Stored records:
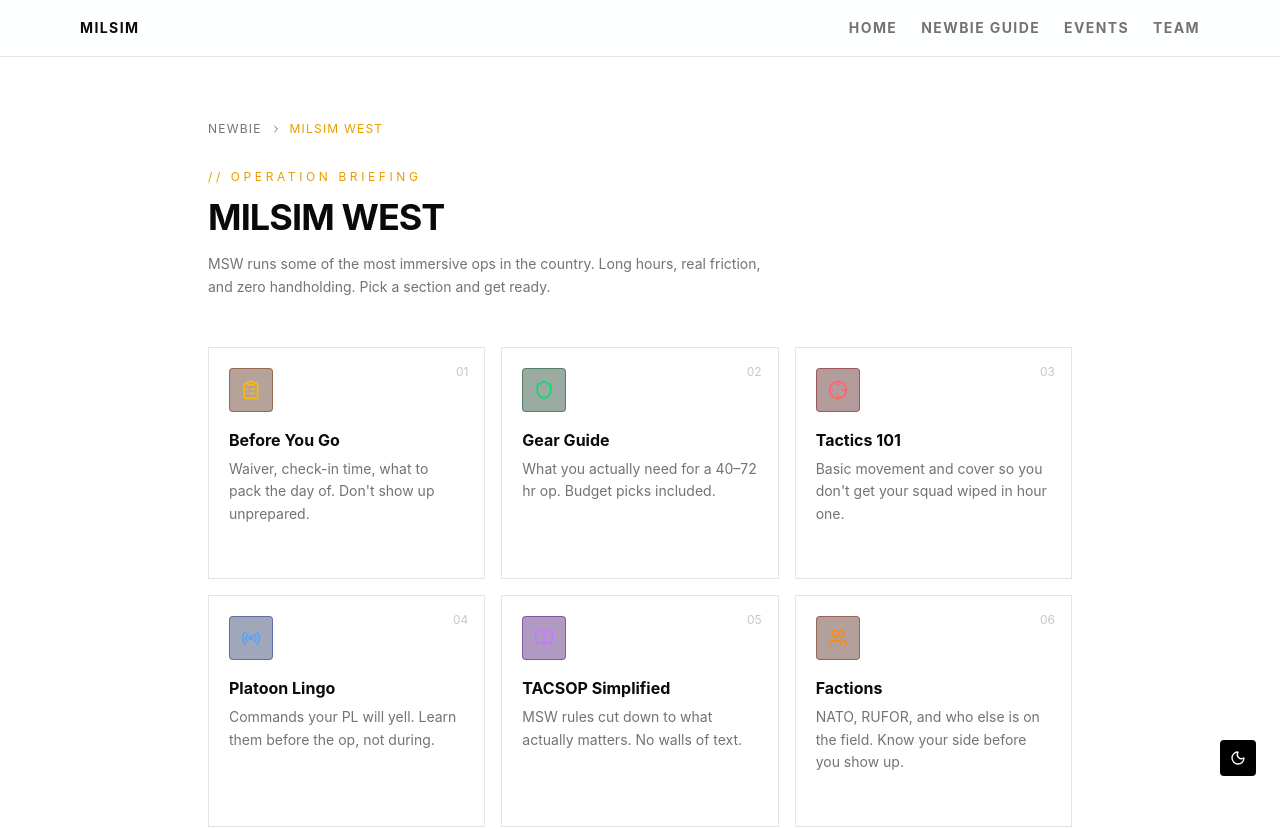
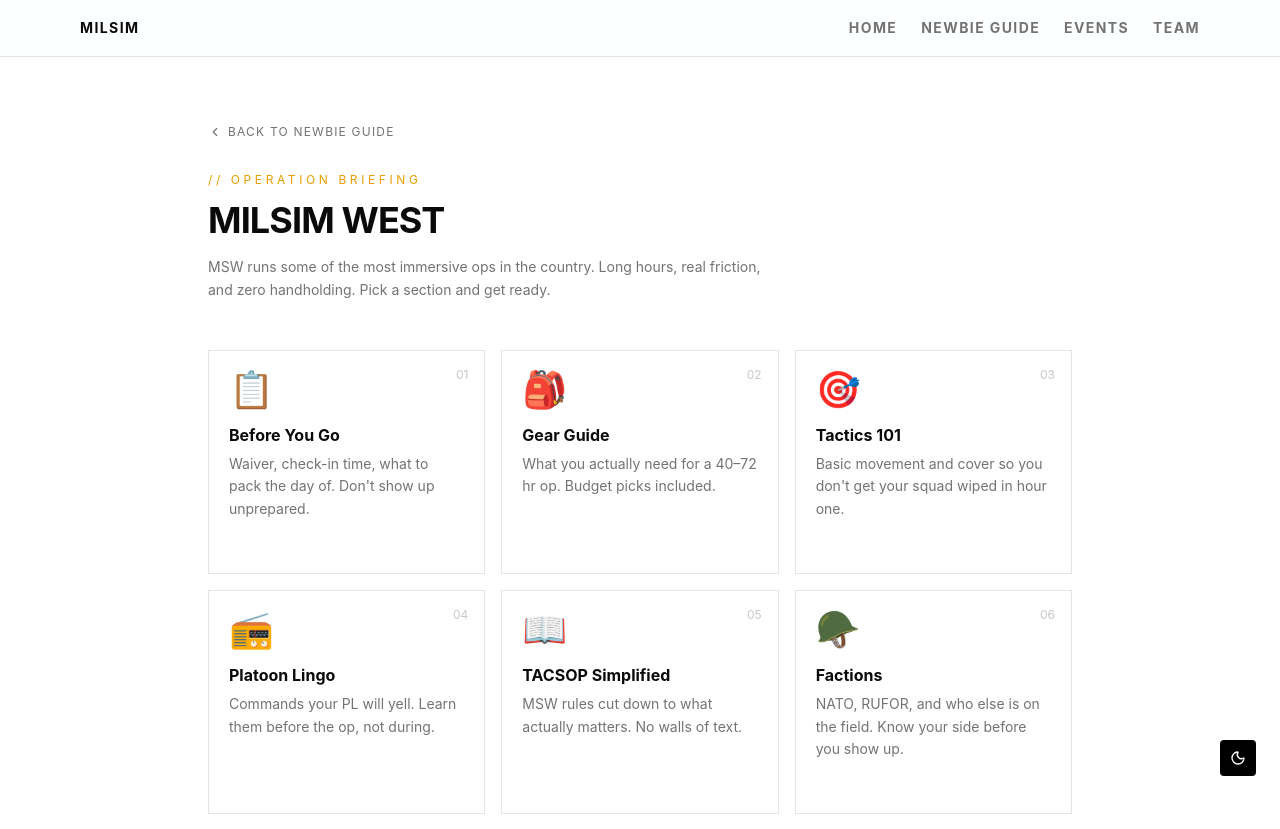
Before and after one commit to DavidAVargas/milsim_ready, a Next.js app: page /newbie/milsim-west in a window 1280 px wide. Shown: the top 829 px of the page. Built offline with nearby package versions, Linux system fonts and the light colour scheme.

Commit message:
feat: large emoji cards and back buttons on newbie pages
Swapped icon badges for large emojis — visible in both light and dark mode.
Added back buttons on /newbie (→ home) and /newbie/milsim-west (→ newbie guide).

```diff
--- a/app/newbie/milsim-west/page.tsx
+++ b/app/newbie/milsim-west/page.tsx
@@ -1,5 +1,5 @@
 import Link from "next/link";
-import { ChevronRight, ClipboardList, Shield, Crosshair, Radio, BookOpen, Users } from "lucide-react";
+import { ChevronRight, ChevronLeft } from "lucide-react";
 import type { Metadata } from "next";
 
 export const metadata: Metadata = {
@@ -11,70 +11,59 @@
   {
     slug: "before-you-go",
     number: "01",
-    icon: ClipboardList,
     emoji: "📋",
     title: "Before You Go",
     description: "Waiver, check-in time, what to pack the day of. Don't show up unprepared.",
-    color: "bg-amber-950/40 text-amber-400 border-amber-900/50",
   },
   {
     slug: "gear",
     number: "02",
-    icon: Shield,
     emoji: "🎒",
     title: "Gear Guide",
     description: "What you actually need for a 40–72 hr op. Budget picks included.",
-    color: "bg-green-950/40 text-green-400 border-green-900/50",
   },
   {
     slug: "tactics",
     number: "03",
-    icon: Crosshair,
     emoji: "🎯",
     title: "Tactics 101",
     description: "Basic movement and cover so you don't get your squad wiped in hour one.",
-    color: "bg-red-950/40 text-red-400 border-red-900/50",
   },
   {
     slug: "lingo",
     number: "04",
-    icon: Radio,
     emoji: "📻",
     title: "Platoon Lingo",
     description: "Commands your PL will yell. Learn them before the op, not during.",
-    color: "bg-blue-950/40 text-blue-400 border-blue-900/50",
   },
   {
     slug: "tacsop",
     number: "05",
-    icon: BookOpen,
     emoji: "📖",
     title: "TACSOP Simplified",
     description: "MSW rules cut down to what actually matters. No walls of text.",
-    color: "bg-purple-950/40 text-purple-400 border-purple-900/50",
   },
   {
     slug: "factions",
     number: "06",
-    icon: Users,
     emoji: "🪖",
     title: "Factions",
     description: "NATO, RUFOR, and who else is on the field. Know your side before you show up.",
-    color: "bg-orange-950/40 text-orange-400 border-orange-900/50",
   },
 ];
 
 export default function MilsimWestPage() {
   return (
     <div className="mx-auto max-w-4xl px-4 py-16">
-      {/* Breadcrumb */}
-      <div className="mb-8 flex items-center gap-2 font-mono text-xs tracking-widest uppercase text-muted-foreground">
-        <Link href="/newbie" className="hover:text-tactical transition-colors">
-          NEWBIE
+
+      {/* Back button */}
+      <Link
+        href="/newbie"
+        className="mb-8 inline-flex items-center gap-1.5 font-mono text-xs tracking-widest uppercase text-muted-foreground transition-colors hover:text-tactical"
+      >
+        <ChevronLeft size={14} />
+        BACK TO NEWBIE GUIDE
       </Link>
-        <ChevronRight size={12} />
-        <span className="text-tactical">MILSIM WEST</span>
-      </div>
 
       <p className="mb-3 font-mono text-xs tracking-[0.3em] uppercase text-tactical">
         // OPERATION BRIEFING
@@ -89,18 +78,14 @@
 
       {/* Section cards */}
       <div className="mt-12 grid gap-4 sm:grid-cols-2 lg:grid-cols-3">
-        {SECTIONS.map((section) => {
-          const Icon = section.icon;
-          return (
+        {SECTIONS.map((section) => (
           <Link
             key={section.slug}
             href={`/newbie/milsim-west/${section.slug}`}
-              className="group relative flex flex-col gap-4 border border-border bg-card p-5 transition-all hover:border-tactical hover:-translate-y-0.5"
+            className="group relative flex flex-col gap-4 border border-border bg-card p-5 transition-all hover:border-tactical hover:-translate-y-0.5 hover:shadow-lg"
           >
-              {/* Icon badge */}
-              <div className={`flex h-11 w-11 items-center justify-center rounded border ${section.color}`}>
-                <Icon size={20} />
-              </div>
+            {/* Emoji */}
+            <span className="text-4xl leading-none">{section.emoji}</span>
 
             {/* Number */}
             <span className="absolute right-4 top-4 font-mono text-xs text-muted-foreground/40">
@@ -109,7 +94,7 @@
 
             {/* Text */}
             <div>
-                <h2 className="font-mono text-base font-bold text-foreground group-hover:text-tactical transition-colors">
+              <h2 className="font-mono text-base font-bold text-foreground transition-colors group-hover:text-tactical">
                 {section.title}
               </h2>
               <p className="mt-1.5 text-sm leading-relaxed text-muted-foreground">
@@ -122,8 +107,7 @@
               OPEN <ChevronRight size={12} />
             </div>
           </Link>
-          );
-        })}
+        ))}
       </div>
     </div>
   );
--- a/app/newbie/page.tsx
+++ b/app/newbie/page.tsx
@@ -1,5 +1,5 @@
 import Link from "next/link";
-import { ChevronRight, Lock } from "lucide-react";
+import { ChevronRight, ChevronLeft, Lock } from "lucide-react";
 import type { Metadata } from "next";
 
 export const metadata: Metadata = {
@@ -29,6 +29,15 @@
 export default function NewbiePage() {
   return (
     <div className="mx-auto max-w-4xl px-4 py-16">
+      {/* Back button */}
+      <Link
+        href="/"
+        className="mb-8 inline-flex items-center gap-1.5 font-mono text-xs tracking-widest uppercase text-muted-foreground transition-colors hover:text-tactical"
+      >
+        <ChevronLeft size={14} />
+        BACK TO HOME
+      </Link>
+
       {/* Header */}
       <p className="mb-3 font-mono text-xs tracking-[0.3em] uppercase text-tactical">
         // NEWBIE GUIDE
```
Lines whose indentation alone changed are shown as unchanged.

EXERCISE DESCRIPTION:
Gather up the lines containing the word "slug" from these records and copy them.

ANSWER AREA:
     slug: "before-you-go",
     slug: "gear",
     slug: "tactics",
     slug: "lingo",
     slug: "tacsop",
     slug: "factions",
             key={section.slug}
             href={`/newbie/milsim-west/${section.slug}`}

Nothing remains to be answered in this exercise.